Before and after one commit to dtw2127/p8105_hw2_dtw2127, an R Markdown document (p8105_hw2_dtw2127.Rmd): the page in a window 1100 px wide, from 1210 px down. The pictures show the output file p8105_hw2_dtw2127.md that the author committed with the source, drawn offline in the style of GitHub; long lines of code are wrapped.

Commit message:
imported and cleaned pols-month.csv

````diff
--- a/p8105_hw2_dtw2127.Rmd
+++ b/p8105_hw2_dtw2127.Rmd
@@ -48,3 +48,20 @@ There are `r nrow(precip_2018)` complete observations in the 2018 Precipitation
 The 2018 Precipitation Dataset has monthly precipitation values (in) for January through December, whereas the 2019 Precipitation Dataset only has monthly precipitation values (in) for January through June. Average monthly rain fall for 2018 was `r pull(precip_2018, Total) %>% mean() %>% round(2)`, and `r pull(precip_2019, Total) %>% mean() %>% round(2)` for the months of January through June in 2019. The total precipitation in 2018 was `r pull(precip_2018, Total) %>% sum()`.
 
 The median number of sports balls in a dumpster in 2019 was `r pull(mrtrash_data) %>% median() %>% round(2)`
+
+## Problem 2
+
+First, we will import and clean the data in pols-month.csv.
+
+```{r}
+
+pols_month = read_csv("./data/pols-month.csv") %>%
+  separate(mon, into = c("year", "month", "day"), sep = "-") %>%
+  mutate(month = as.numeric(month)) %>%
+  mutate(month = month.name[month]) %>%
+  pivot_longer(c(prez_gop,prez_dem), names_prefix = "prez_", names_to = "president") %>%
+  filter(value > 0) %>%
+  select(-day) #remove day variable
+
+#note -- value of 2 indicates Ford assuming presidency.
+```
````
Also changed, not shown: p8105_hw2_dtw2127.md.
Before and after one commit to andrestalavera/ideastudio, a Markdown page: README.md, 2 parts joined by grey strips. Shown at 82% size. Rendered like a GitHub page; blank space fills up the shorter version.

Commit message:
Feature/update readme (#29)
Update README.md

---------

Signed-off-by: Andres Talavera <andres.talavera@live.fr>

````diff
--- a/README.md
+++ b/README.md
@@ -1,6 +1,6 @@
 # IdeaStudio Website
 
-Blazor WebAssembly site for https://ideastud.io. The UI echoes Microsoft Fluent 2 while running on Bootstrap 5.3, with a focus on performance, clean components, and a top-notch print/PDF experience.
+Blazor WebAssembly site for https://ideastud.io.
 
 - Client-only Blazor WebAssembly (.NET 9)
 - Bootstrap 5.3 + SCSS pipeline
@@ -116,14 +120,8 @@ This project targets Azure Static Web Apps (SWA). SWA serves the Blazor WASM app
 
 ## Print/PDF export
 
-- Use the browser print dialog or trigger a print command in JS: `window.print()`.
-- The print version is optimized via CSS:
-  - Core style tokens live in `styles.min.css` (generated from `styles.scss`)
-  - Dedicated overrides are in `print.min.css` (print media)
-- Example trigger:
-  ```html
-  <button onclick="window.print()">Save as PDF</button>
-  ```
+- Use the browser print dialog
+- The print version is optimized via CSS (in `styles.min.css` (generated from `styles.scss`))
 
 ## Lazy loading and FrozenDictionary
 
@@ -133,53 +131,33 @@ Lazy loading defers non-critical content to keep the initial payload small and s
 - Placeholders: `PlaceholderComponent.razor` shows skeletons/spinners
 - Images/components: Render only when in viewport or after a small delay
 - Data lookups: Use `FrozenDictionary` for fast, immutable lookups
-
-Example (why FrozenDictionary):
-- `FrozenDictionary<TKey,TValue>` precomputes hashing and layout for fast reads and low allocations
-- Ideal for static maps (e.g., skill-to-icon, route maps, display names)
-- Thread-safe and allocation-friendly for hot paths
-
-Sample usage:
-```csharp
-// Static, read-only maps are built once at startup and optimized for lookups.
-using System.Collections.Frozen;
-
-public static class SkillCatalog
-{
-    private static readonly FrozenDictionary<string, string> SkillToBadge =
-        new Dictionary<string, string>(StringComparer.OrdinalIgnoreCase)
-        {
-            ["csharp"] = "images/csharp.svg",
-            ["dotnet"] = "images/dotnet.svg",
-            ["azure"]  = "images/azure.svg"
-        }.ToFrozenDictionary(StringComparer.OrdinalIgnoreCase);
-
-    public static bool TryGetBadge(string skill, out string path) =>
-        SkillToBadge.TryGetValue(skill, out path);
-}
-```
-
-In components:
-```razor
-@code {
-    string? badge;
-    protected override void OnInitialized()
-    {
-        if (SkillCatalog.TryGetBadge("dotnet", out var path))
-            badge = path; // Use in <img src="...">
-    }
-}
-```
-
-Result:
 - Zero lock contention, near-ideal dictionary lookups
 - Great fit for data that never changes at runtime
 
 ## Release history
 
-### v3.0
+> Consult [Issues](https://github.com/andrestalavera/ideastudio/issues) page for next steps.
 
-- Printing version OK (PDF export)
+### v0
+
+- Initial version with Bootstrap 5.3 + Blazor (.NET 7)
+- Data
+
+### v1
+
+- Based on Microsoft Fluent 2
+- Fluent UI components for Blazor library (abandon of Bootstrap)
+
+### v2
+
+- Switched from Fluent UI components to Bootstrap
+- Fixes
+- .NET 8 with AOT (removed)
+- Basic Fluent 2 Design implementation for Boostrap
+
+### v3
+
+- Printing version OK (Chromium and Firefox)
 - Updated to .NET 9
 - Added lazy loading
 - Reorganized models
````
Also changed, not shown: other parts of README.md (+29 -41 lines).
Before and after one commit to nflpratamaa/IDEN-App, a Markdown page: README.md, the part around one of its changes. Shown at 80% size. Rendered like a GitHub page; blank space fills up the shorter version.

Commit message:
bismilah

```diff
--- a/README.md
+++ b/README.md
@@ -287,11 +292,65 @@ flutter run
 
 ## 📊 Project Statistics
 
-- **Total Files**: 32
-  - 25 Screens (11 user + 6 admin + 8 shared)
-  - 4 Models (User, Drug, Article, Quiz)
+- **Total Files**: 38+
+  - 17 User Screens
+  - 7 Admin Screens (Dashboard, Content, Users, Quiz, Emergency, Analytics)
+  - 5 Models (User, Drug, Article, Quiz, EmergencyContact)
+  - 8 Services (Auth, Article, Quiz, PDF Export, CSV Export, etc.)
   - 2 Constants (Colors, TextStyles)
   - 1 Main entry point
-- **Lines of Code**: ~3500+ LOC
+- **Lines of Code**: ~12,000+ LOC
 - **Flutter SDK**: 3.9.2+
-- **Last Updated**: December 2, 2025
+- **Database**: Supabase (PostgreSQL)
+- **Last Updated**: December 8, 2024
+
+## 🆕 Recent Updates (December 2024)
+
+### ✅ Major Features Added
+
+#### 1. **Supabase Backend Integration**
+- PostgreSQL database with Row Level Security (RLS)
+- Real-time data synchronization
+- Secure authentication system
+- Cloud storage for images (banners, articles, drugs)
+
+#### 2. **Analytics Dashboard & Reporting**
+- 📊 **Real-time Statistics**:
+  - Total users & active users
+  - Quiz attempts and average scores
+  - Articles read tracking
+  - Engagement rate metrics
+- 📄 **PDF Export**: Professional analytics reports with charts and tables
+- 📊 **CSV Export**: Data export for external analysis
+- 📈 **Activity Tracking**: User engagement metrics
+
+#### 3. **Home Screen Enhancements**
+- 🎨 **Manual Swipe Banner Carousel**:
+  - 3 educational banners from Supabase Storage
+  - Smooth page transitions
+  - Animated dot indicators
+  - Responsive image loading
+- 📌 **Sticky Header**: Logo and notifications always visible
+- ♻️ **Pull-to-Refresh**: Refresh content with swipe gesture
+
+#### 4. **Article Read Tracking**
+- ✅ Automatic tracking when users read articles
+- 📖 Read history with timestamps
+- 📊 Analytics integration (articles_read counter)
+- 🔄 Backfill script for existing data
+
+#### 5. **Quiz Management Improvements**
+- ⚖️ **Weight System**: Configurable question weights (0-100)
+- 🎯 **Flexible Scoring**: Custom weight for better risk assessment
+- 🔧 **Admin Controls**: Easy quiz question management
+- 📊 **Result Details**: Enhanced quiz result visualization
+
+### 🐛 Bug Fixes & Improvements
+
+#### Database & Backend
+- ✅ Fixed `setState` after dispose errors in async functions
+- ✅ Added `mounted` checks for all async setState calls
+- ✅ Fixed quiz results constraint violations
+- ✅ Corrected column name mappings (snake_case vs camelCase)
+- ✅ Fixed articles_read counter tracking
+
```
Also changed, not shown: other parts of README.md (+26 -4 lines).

* [Problem details]:
Using the listing above, pick out each line that contains the word "version", then copy it.

* [Task output]:
Before and after one commit to andrestalavera/ideastudio, a Markdown page: README.md, 2 parts joined by grey strips. Shown at 82% size. Rendered like a GitHub page; blank space fills up the shorter version.
-- The print version is optimized via CSS:
+- The print version is optimized via CSS (in `styles.min.css` (generated from `styles.scss`))
-- Printing version OK (PDF export)
+- Initial version with Bootstrap 5.3 + Blazor (.NET 7)
+- Printing version OK (Chromium and Firefox)
Before and after one commit to nflpratamaa/IDEN-App, a Markdown page: README.md, the part around one of its changes. Shown at 80% size. Rendered like a GitHub page; blank space fills up the shorter version.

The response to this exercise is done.